"Material is only material. It is there to serve you and give you the best it can. If you are not satisfied, if you want more, you go to another material." Louise Bourgeois, New York, April 11, 1989
Painted in the late 1940s, Roof Story is a joyous work that gives no hint of its maker's life at that time. In this self-portrait Bourgeois, her hair blowing in air like angel wings, wears a smile from ear to ear. Keeping her company is a piece of sculpture buoyantly rising with her. And her joy is palpable.
Her birth on Christmas Day was an auspicious debut; so too her parents, proprietors of a Parisian antiques gallery. But childhood was a difficult time for Louise, leaving wounds she would later explore in her art.
Paris in the 1930s, les annees folles (the Crazy Years as the French called them) was awash with ferment in the arts. Bourgeois was a student at the Sorbonne who earned free tuition by tutoring other students in English. On the one hand the Surrealists repelled Bourgeois with their excesses and self-regard; on the other she was impressed by the modesty and adherence to the formalities of design among artists who would be dubbed "Art Deco" only in the book of the same name by Bevis Hillier in 1966.
Of the media that Bourgeois would turn her hand to, painting comes last, possibly because she abandoned it early in her career to concentrate on sculpture Her years of painting spanned about a decade after she had moved with her husband in 1938 to New York. There she continued her studies at the Art Students' 'League. The birth of two sons only complicated her adjustment to life in America. Neverthelessshe completed around one hundred paintings, no small achievement.
Roof Story may not be a typical work but it is all the more treasurable for showing us that for Louise Bourgeois art was not only about storm and stress but also a source of joy.
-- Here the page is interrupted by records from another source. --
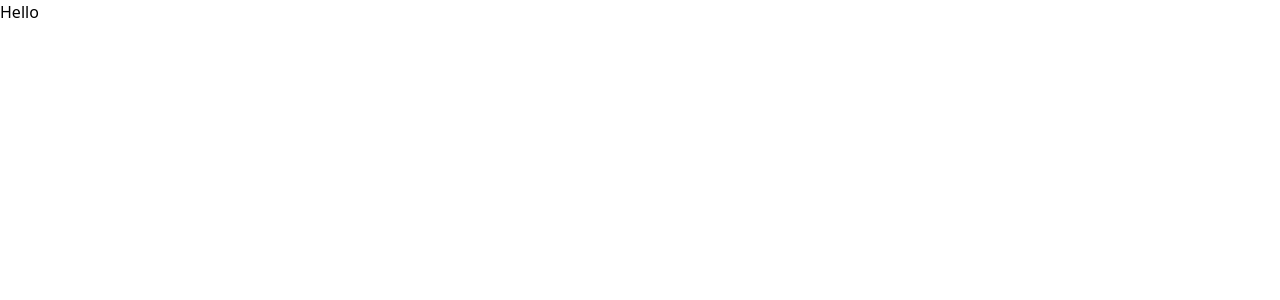
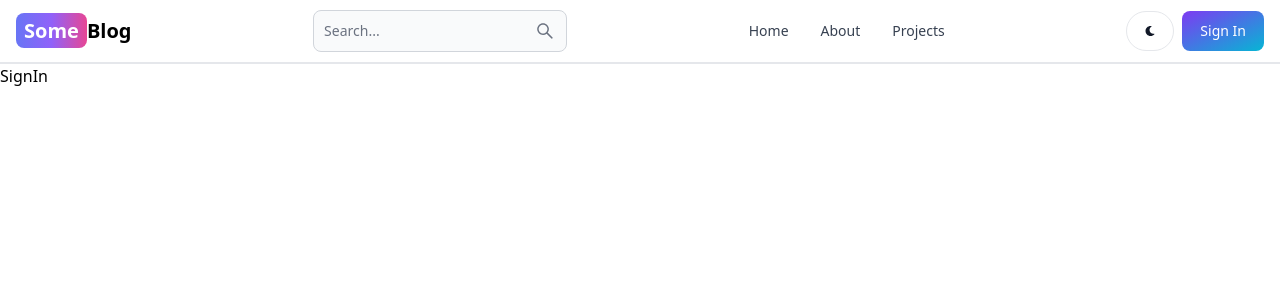
Before and after one commit to aryanbroy/web_blog, a React (Vite) app in the folder client/: page /sign-in in a window 1280 px wide. Shown: the top 300 px of the page. Built offline with nearby package versions, Linux system fonts and the light colour scheme.

Commit message:
create navbar section

```diff
--- a/client/package.json
+++ b/client/package.json
@@ -10,8 +10,11 @@
     "preview": "vite preview"
   },
   "dependencies": {
+    "flowbite-react": "^0.9.0",
     "react": "^18.2.0",
-    "react-dom": "^18.2.0"
+    "react-dom": "^18.2.0",
+    "react-icons": "^5.1.0",
+    "react-router-dom": "^6.23.0"
   },
   "devDependencies": {
     "@types/react": "^18.2.66",
--- a/client/src/App.jsx
+++ b/client/src/App.jsx
@@ -1,5 +1,25 @@
 import React from "react";
+import { BrowserRouter, Routes, Route } from "react-router-dom";
+import Home from "./pages/Home";
+import About from "./pages/About";
+import SignUp from "./pages/SignUp";
+import SignIn from "./pages/SignIn";
+import Dashboard from "./pages/Dashboard";
+import Projects from "./pages/Projects";
+import Header from "./components/Header";
 
 export default function App() {
-  return <div>Hello</div>;
+  return (
+    <BrowserRouter>
+      <Header />
+      <Routes>
+        <Route path="/" element={<Home />} />
+        <Route path="/about" element={<About />} />
+        <Route path="/sign-up" element={<SignUp />} />
+        <Route path="/sign-in" element={<SignIn />} />
+        <Route path="/dashboard" element={<Dashboard />} />
+        <Route path="/projects" element={<Projects />} />
+      </Routes>
+    </BrowserRouter>
+  );
 }
--- /dev/null
+++ b/client/src/components/Header.jsx
@@ -0,0 +1,53 @@
+import React from "react";
+import { Link, useLocation } from "react-router-dom";
+import { Avatar, Button, Dropdown, Navbar, TextInput } from "flowbite-react";
+import { AiOutlineSearch } from "react-icons/ai";
+import { FaMoon, FaSun } from "react-icons/fa";
+
+export default function Header() {
+  const path = useLocation().pathname;
+  return (
+    <Navbar className="border-b-2">
+      <Link
+        to="/"
+        className="self-center whitespace-nowrap text-sm sm:text-xl font-semibold dark:text-white"
+      >
+        <span className="px-2 py-1 bg-gradient-to-r from-indigo-500 via-purple-500 to-pink-500 rounded-lg text-white">
+          Some
+        </span>
+        Blog
+      </Link>
+      <form>
+        <TextInput
+          type="text"
+          placeholder="Search..."
+          rightIcon={AiOutlineSearch}
+          className="hidden lg:inline"
+        />
+      </form>
+      <Button className="w-12 h-10 lg:hidden" color="gray" pill>
+        <AiOutlineSearch />
+      </Button>
+      <div className="flex gap-2 md:order-2">
+        <Button className="w-12 h-10 hidden sm:inline" color="gray" pill>
+          <FaMoon />
+        </Button>
+        <Link to={"/sign-in"}>
+          <Button gradientDuoTone={"purpleToBlue"}>Sign In</Button>
+        </Link>
+        <Navbar.Toggle />
+      </div>
+      <Navbar.Collapse>
+        <Navbar.Link active={path === "/"} as={"div"}>
+          <Link to={"/"}>Home</Link>
+        </Navbar.Link>
+        <Navbar.Link active={path === "/about"} as={"div"}>
+          <Link to={"/about"}>About</Link>
+        </Navbar.Link>
+        <Navbar.Link active={path === "/projects"} as={"div"}>
+          <Link to={"/projects"}>Projects</Link>
+        </Navbar.Link>
+      </Navbar.Collapse>
+    </Navbar>
+  );
+}
--- /dev/null
+++ b/client/src/pages/About.jsx
@@ -0,0 +1,5 @@
+import React from "react";
+
+export default function About() {
+  return <div>About</div>;
+}
--- /dev/null
+++ b/client/src/pages/Dashboard.jsx
@@ -0,0 +1,5 @@
+import React from "react";
+
+export default function Dashboard() {
+  return <div>Dashboard</div>;
+}
--- /dev/null
+++ b/client/src/pages/Home.jsx
@@ -0,0 +1,5 @@
+import React from "react";
+
+export default function Home() {
+  return <div>Home</div>;
+}
--- /dev/null
+++ b/client/src/pages/Projects.jsx
@@ -0,0 +1,5 @@
+import React from "react";
+
+export default function Projects() {
+  return <div>Projects</div>;
+}
--- /dev/null
+++ b/client/src/pages/SignIn.jsx
@@ -0,0 +1,5 @@
+import React from "react";
+
+export default function SignIn() {
+  return <div>SignIn</div>;
+}
--- /dev/null
+++ b/client/src/pages/SignUp.jsx
@@ -0,0 +1,5 @@
+import React from "react";
+
+export default function SignUp() {
+  return <div>SignUp</div>;
+}
--- a/client/tailwind.config.js
+++ b/client/tailwind.config.js
@@ -1,8 +1,9 @@
+const flowbite = require("flowbite-react/tailwind");
 /** @type {import('tailwindcss').Config} */
 export default {
-  content: ["./index.html", "./src/**/*.{js,ts,jsx,tsx}"],
+  content: ["./index.html", "./src/**/*.{js,ts,jsx,tsx}", flowbite.content()],
   theme: {
     extend: {},
   },
-  plugins: [],
+  plugins: [flowbite.plugin()],
 };
```
Also changed, not shown: 1 other file (tests, documents, lock files or other folders).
Image: Louise Bourgeois -- Roof Story, 1946-48, oil on canvas, courtesy of the Metropolitan Museum of Art, NYC.